DIRECTIONS FOR THIS TASK - Search the material for lines containing the word "configures", and copy each one.

*** Opening of DATA EXTRACT ***

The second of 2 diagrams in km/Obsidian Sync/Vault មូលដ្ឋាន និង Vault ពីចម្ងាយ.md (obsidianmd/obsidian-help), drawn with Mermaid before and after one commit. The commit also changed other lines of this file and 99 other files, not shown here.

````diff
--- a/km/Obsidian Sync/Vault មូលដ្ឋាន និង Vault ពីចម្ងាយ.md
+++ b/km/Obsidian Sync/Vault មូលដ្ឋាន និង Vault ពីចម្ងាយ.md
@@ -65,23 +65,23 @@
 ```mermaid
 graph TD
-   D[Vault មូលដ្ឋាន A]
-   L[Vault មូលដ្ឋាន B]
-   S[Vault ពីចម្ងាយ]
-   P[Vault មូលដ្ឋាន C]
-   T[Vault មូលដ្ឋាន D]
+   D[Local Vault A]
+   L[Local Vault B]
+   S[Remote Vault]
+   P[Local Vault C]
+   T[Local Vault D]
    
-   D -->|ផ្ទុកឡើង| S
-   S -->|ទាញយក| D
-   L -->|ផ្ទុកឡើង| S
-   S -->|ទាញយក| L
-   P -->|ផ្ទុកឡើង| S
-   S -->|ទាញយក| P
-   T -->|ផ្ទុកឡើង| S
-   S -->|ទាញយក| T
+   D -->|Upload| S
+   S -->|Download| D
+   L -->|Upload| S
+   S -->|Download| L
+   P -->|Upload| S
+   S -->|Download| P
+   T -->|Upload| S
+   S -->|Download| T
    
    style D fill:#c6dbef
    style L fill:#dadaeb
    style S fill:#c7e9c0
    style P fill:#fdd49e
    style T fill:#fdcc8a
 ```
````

*** Close of DATA EXTRACT ***
*** Opening of DATA EXTRACT ***

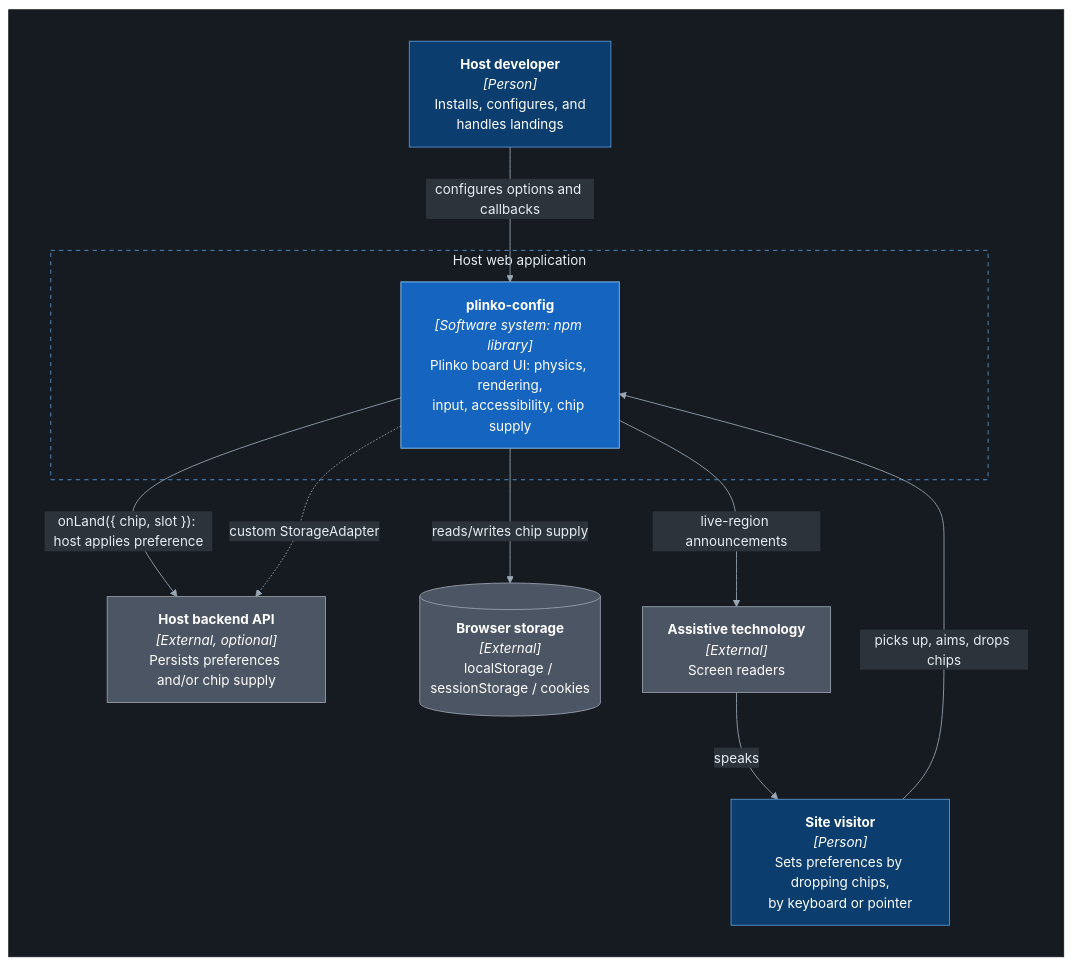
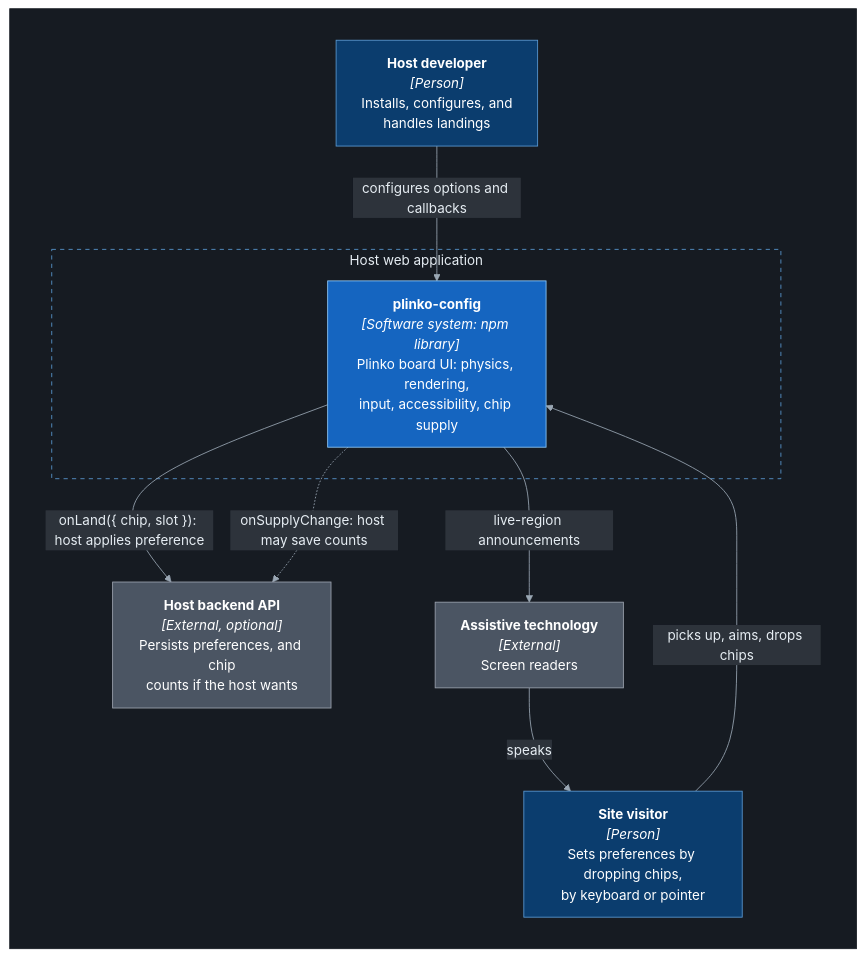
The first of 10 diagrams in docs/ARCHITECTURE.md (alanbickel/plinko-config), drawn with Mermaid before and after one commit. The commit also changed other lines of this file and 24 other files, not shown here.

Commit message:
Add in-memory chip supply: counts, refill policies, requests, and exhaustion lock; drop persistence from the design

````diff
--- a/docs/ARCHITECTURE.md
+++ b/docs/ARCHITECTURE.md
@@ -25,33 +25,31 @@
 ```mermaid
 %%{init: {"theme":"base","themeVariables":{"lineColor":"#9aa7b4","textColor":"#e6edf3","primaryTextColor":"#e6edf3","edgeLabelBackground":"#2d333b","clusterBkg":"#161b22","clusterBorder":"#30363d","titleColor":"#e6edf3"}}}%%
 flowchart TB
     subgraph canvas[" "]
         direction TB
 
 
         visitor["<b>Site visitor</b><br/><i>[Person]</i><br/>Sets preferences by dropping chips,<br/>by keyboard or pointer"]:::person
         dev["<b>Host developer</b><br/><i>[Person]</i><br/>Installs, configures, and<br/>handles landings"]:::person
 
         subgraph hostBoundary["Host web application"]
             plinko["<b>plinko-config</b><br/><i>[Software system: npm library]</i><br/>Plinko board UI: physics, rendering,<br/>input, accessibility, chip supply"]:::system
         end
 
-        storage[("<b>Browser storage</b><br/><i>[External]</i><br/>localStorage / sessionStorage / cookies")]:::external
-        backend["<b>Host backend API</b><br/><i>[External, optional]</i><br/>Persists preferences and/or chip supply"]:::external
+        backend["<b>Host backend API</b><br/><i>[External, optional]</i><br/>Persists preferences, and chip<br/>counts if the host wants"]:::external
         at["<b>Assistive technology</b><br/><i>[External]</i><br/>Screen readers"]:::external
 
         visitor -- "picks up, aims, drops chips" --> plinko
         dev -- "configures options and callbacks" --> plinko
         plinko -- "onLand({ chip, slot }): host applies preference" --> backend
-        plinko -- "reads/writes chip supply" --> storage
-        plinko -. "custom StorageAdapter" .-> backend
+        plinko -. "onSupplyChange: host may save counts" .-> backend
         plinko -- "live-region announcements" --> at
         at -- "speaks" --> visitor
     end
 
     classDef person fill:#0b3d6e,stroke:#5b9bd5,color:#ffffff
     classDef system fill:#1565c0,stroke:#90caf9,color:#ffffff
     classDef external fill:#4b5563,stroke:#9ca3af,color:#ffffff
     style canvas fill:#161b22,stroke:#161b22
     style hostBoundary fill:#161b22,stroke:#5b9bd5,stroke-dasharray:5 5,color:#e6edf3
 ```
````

*** Close of DATA EXTRACT ***
*** Opening of DATA EXTRACT ***

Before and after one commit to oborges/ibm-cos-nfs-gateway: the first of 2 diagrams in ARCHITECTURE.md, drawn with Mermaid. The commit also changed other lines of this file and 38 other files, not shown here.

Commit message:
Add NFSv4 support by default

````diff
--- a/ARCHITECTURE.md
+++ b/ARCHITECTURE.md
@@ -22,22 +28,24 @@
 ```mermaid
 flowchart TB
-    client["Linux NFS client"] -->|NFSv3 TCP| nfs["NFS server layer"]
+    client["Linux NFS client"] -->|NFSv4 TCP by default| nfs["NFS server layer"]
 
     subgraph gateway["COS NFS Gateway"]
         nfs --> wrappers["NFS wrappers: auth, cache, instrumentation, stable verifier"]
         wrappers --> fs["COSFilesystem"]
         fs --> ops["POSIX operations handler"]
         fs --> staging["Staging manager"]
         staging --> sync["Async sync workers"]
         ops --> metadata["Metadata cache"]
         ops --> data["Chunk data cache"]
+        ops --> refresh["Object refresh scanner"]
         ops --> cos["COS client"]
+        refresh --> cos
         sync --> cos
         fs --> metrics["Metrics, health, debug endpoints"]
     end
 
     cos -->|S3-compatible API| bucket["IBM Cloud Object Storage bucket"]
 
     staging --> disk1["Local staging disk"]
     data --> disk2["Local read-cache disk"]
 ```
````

*** Close of DATA EXTRACT ***

EXPECTED ANSWER -
         dev["<b>Host developer</b><br/><i>[Person]</i><br/>Installs, configures, and<br/>handles landings"]:::person
         dev -- "configures options and callbacks" --> plinko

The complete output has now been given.